> [ABOUT THIS EXERCISE]:
Look over the listing below and report how many of its lines contain the string "flex", with no other words.

○ ○ ○

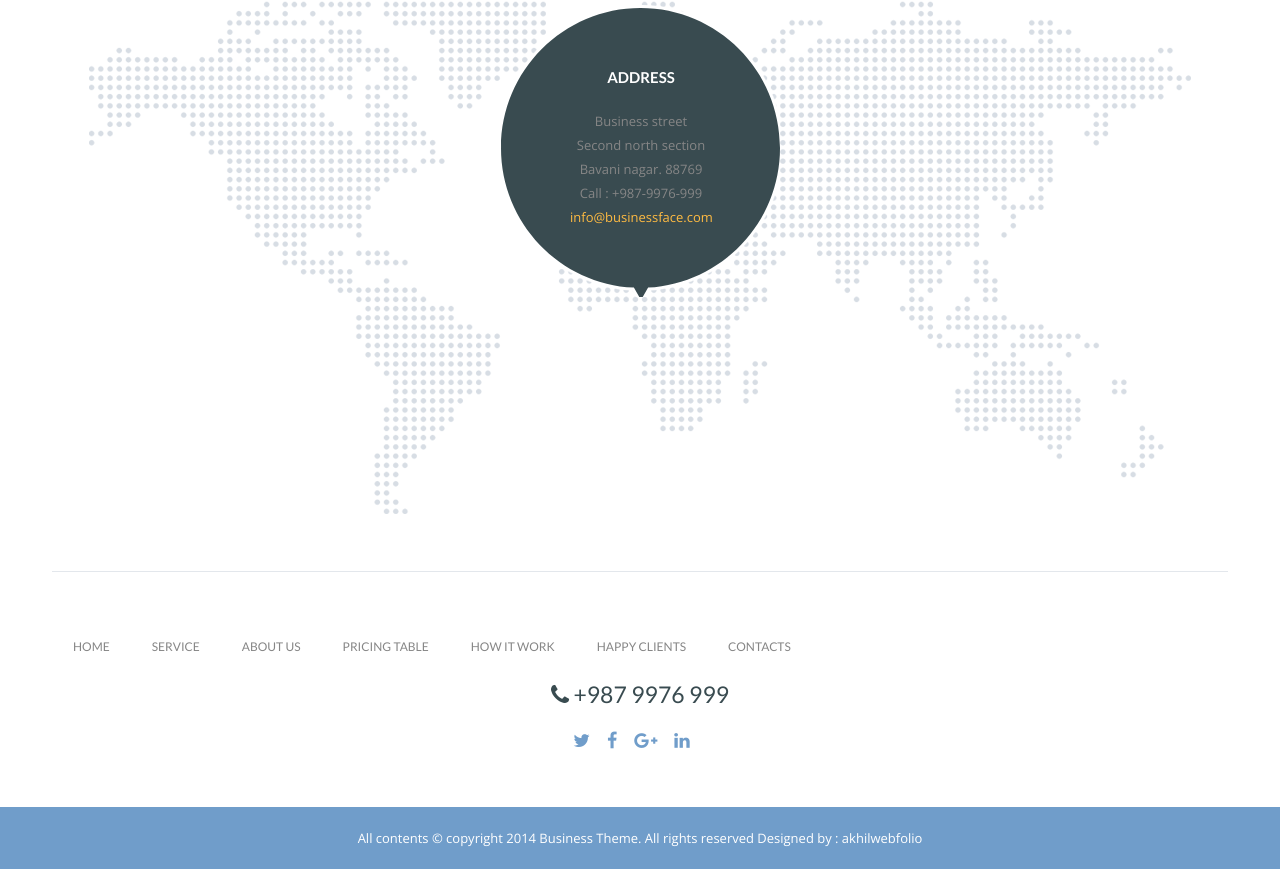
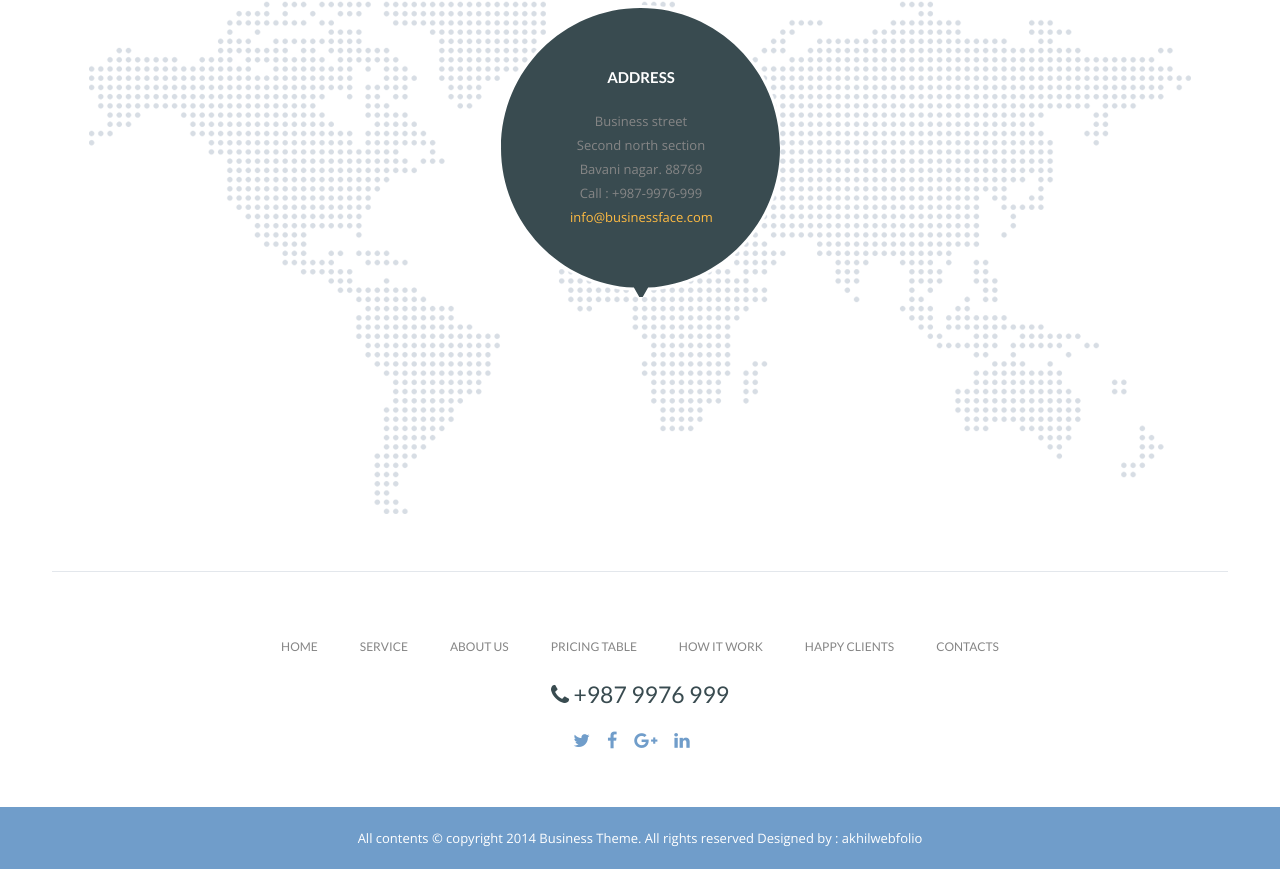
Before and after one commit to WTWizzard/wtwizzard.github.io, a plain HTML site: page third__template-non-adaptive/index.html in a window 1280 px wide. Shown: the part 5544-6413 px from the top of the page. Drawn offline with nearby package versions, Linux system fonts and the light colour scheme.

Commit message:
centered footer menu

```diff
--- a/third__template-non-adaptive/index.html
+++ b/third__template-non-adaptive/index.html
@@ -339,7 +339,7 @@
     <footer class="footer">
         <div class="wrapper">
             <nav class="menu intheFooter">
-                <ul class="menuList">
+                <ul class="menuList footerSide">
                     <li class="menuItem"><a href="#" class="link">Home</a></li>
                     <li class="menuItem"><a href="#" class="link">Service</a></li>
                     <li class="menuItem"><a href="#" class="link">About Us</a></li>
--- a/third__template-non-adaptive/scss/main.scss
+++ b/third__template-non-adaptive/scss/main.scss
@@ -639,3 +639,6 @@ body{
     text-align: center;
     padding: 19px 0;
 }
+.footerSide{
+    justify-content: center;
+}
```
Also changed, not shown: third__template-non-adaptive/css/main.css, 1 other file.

○ ○ ○

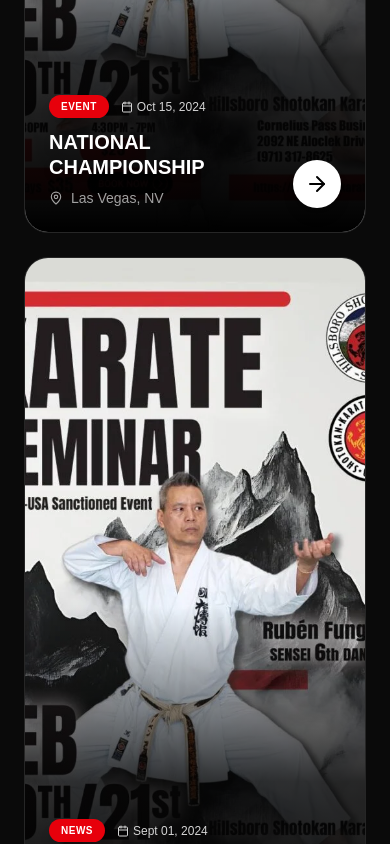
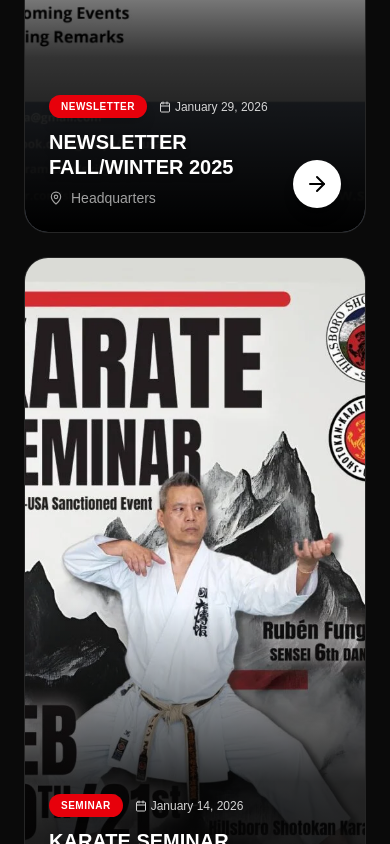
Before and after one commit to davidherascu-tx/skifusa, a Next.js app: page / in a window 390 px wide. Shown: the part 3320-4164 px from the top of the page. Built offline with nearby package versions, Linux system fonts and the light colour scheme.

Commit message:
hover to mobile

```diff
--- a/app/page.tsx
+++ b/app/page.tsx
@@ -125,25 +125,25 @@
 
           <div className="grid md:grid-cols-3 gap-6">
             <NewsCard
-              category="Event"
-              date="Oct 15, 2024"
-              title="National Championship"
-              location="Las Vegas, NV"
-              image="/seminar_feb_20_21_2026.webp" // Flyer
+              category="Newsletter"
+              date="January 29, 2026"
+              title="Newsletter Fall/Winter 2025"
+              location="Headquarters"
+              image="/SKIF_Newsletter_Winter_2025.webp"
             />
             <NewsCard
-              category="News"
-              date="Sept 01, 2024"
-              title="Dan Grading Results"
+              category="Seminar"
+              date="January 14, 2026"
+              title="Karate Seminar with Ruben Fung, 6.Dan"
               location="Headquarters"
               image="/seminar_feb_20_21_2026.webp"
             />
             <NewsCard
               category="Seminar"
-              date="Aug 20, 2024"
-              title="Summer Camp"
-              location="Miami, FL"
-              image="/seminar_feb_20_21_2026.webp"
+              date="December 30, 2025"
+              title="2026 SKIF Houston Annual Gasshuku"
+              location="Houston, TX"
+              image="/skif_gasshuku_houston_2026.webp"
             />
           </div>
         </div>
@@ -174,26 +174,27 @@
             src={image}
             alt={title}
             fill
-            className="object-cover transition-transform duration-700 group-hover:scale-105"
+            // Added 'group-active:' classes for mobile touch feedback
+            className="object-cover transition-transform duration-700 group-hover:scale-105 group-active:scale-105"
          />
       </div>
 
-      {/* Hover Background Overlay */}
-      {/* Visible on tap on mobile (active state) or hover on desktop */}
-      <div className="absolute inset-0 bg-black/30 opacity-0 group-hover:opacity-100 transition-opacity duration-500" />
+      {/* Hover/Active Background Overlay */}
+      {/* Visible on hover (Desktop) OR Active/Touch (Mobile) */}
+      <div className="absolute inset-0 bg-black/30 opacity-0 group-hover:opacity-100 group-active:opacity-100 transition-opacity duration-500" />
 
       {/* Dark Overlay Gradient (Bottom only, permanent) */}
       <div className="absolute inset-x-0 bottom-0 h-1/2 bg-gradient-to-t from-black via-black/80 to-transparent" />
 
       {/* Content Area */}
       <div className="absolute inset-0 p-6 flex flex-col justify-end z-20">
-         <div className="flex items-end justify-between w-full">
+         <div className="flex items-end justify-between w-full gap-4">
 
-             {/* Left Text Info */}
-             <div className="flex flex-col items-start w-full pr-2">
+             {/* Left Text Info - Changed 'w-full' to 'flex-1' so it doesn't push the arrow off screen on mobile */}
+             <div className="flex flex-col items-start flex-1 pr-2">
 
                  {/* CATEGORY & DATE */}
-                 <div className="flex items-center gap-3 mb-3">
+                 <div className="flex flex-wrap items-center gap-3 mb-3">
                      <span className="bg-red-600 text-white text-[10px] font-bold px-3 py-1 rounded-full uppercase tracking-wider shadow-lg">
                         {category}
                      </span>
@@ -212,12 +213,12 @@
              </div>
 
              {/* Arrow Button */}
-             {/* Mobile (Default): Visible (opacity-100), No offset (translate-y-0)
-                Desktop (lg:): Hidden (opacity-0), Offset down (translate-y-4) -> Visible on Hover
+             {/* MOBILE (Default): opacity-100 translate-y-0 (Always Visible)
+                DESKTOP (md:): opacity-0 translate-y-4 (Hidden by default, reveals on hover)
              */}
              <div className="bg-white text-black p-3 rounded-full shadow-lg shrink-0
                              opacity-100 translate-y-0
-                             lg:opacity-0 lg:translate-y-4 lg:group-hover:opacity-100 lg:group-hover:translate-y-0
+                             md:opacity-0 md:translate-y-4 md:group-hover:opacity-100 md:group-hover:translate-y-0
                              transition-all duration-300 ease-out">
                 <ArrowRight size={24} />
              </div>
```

○ ○ ○

> [RESULT]:
8